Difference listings

---+---

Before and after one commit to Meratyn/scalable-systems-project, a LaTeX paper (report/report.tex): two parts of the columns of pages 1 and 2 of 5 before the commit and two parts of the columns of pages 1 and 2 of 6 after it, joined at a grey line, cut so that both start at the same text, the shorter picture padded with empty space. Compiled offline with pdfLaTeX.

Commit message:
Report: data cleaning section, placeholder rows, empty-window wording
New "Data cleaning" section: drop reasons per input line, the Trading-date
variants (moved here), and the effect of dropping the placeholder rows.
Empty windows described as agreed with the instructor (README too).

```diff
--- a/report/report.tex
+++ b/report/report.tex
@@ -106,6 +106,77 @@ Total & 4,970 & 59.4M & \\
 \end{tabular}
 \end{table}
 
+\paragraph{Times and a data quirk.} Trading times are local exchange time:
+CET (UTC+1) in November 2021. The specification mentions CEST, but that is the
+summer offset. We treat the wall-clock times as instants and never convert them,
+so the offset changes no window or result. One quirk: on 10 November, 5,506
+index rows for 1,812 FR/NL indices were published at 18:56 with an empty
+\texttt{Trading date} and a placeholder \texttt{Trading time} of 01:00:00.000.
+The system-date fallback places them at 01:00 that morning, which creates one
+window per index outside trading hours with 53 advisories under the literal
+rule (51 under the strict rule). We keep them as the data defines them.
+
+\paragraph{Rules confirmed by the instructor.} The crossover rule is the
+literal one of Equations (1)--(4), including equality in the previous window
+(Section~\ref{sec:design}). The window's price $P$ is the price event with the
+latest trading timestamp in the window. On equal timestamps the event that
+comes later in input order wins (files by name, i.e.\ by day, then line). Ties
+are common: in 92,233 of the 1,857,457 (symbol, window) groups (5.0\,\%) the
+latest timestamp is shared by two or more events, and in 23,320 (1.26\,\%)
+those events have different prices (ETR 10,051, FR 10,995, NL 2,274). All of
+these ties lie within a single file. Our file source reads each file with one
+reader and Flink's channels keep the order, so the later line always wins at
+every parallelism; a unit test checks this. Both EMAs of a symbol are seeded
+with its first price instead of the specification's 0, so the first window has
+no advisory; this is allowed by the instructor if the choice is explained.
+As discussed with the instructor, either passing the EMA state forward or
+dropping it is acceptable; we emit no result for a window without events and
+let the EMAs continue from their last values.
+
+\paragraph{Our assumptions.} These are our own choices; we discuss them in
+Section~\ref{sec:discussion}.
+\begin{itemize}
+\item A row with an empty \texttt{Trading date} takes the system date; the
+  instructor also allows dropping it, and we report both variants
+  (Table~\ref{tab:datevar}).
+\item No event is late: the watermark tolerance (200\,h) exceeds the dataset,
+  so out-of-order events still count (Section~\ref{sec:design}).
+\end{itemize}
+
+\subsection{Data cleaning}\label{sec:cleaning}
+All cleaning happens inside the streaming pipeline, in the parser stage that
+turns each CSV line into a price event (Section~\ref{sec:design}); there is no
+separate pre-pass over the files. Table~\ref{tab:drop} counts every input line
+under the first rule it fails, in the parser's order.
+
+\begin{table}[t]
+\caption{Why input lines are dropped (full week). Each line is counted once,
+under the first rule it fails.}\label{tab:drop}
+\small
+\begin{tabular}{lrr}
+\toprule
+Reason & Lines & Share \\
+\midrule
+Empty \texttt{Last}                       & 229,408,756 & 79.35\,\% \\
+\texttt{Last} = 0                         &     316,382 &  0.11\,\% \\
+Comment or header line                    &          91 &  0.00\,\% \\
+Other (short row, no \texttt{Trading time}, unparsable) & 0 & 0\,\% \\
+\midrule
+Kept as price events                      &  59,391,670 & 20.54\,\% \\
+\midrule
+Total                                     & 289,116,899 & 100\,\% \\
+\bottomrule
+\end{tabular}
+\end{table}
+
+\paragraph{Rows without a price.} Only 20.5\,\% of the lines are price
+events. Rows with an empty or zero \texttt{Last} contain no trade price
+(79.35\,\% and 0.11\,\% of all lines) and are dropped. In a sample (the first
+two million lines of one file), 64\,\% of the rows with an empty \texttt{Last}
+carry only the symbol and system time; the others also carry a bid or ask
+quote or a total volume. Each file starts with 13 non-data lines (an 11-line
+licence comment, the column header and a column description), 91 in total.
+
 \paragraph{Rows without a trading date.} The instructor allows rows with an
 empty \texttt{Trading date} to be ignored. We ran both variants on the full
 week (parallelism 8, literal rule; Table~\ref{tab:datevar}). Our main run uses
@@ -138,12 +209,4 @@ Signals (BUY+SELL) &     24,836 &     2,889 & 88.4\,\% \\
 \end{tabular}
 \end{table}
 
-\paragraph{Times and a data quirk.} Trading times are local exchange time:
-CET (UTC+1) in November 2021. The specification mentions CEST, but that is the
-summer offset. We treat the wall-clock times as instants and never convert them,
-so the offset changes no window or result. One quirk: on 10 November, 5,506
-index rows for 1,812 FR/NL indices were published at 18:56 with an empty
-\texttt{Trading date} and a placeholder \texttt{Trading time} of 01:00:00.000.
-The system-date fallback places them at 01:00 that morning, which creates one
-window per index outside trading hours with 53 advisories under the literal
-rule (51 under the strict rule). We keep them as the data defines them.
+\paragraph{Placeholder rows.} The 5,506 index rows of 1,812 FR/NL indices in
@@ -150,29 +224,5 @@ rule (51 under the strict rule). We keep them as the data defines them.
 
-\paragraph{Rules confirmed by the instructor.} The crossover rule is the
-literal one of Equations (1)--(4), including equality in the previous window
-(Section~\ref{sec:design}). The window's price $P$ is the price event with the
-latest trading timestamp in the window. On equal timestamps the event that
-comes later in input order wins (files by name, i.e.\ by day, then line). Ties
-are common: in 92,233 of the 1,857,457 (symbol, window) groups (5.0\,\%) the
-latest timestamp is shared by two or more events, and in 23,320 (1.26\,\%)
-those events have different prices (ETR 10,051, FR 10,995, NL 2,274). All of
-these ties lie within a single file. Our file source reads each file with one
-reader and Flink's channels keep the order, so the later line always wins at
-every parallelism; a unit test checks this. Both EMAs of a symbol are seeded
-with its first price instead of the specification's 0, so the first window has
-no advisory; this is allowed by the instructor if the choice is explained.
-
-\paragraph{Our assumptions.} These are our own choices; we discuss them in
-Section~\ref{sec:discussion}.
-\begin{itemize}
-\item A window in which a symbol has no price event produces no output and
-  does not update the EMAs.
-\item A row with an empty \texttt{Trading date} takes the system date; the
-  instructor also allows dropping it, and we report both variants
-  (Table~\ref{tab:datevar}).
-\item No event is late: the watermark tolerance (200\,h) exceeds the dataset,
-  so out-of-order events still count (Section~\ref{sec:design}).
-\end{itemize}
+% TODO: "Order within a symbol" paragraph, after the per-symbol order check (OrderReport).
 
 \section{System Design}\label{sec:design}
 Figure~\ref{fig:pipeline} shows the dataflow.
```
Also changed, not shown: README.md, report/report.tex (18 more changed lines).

---+---

* _TASK DIRECTIONS_
Could you output every record above exactly as written?

* _RESPONSE TO THE TASK_
Before and after one commit to Meratyn/scalable-systems-project, a LaTeX paper (report/report.tex): two parts of the columns of pages 1 and 2 of 5 before the commit and two parts of the columns of pages 1 and 2 of 6 after it, joined at a grey line, cut so that both start at the same text, the shorter picture padded with empty space. Compiled offline with pdfLaTeX.

Commit message:
Report: data cleaning section, placeholder rows, empty-window wording
New "Data cleaning" section: drop reasons per input line, the Trading-date
variants (moved here), and the effect of dropping the placeholder rows.
Empty windows described as agreed with the instructor (README too).

```diff
--- a/report/report.tex
+++ b/report/report.tex
@@ -106,6 +106,77 @@ Total & 4,970 & 59.4M & \\
 \end{tabular}
 \end{table}
 
+\paragraph{Times and a data quirk.} Trading times are local exchange time:
+CET (UTC+1) in November 2021. The specification mentions CEST, but that is the
+summer offset. We treat the wall-clock times as instants and never convert them,
+so the offset changes no window or result. One quirk: on 10 November, 5,506
+index rows for 1,812 FR/NL indices were published at 18:56 with an empty
+\texttt{Trading date} and a placeholder \texttt{Trading time} of 01:00:00.000.
+The system-date fallback places them at 01:00 that morning, which creates one
+window per index outside trading hours with 53 advisories under the literal
+rule (51 under the strict rule). We keep them as the data defines them.
+
+\paragraph{Rules confirmed by the instructor.} The crossover rule is the
+literal one of Equations (1)--(4), including equality in the previous window
+(Section~\ref{sec:design}). The window's price $P$ is the price event with the
+latest trading timestamp in the window. On equal timestamps the event that
+comes later in input order wins (files by name, i.e.\ by day, then line). Ties
+are common: in 92,233 of the 1,857,457 (symbol, window) groups (5.0\,\%) the
+latest timestamp is shared by two or more events, and in 23,320 (1.26\,\%)
+those events have different prices (ETR 10,051, FR 10,995, NL 2,274). All of
+these ties lie within a single file. Our file source reads each file with one
+reader and Flink's channels keep the order, so the later line always wins at
+every parallelism; a unit test checks this. Both EMAs of a symbol are seeded
+with its first price instead of the specification's 0, so the first window has
+no advisory; this is allowed by the instructor if the choice is explained.
+As discussed with the instructor, either passing the EMA state forward or
+dropping it is acceptable; we emit no result for a window without events and
+let the EMAs continue from their last values.
+
+\paragraph{Our assumptions.} These are our own choices; we discuss them in
+Section~\ref{sec:discussion}.
+\begin{itemize}
+\item A row with an empty \texttt{Trading date} takes the system date; the
+  instructor also allows dropping it, and we report both variants
+  (Table~\ref{tab:datevar}).
+\item No event is late: the watermark tolerance (200\,h) exceeds the dataset,
+  so out-of-order events still count (Section~\ref{sec:design}).
+\end{itemize}
+
+\subsection{Data cleaning}\label{sec:cleaning}
+All cleaning happens inside the streaming pipeline, in the parser stage that
+turns each CSV line into a price event (Section~\ref{sec:design}); there is no
+separate pre-pass over the files. Table~\ref{tab:drop} counts every input line
+under the first rule it fails, in the parser's order.
+
+\begin{table}[t]
+\caption{Why input lines are dropped (full week). Each line is counted once,
+under the first rule it fails.}\label{tab:drop}
+\small
+\begin{tabular}{lrr}
+\toprule
+Reason & Lines & Share \\
+\midrule
+Empty \texttt{Last}                       & 229,408,756 & 79.35\,\% \\
+\texttt{Last} = 0                         &     316,382 &  0.11\,\% \\
+Comment or header line                    &          91 &  0.00\,\% \\
+Other (short row, no \texttt{Trading time}, unparsable) & 0 & 0\,\% \\
+\midrule
+Kept as price events                      &  59,391,670 & 20.54\,\% \\
+\midrule
+Total                                     & 289,116,899 & 100\,\% \\
+\bottomrule
+\end{tabular}
+\end{table}
+
+\paragraph{Rows without a price.} Only 20.5\,\% of the lines are price
+events. Rows with an empty or zero \texttt{Last} contain no trade price
+(79.35\,\% and 0.11\,\% of all lines) and are dropped. In a sample (the first
+two million lines of one file), 64\,\% of the rows with an empty \texttt{Last}
+carry only the symbol and system time; the others also carry a bid or ask
+quote or a total volume. Each file starts with 13 non-data lines (an 11-line
+licence comment, the column header and a column description), 91 in total.
+
 \paragraph{Rows without a trading date.} The instructor allows rows with an
 empty \texttt{Trading date} to be ignored. We ran both variants on the full
 week (parallelism 8, literal rule; Table~\ref{tab:datevar}). Our main run uses
@@ -138,12 +209,4 @@ Signals (BUY+SELL) &     24,836 &     2,889 & 88.4\,\% \\
 \end{tabular}
 \end{table}
 
-\paragraph{Times and a data quirk.} Trading times are local exchange time:
-CET (UTC+1) in November 2021. The specification mentions CEST, but that is the
-summer offset. We treat the wall-clock times as instants and never convert them,
-so the offset changes no window or result. One quirk: on 10 November, 5,506
-index rows for 1,812 FR/NL indices were published at 18:56 with an empty
-\texttt{Trading date} and a placeholder \texttt{Trading time} of 01:00:00.000.
-The system-date fallback places them at 01:00 that morning, which creates one
-window per index outside trading hours with 53 advisories under the literal
-rule (51 under the strict rule). We keep them as the data defines them.
+\paragraph{Placeholder rows.} The 5,506 index rows of 1,812 FR/NL indices in
@@ -150,29 +224,5 @@ rule (51 under the strict rule). We keep them as the data defines them.
 
-\paragraph{Rules confirmed by the instructor.} The crossover rule is the
-literal one of Equations (1)--(4), including equality in the previous window
-(Section~\ref{sec:design}). The window's price $P$ is the price event with the
-latest trading timestamp in the window. On equal timestamps the event that
-comes later in input order wins (files by name, i.e.\ by day, then line). Ties
-are common: in 92,233 of the 1,857,457 (symbol, window) groups (5.0\,\%) the
-latest timestamp is shared by two or more events, and in 23,320 (1.26\,\%)
-those events have different prices (ETR 10,051, FR 10,995, NL 2,274). All of
-these ties lie within a single file. Our file source reads each file with one
-reader and Flink's channels keep the order, so the later line always wins at
-every parallelism; a unit test checks this. Both EMAs of a symbol are seeded
-with its first price instead of the specification's 0, so the first window has
-no advisory; this is allowed by the instructor if the choice is explained.
-
-\paragraph{Our assumptions.} These are our own choices; we discuss them in
-Section~\ref{sec:discussion}.
-\begin{itemize}
-\item A window in which a symbol has no price event produces no output and
-  does not update the EMAs.
-\item A row with an empty \texttt{Trading date} takes the system date; the
-  instructor also allows dropping it, and we report both variants
-  (Table~\ref{tab:datevar}).
-\item No event is late: the watermark tolerance (200\,h) exceeds the dataset,
-  so out-of-order events still count (Section~\ref{sec:design}).
-\end{itemize}
+% TODO: "Order within a symbol" paragraph, after the per-symbol order check (OrderReport).
 
 \section{System Design}\label{sec:design}
 Figure~\ref{fig:pipeline} shows the dataflow.
```
Also changed, not shown: README.md, report/report.tex (18 more changed lines).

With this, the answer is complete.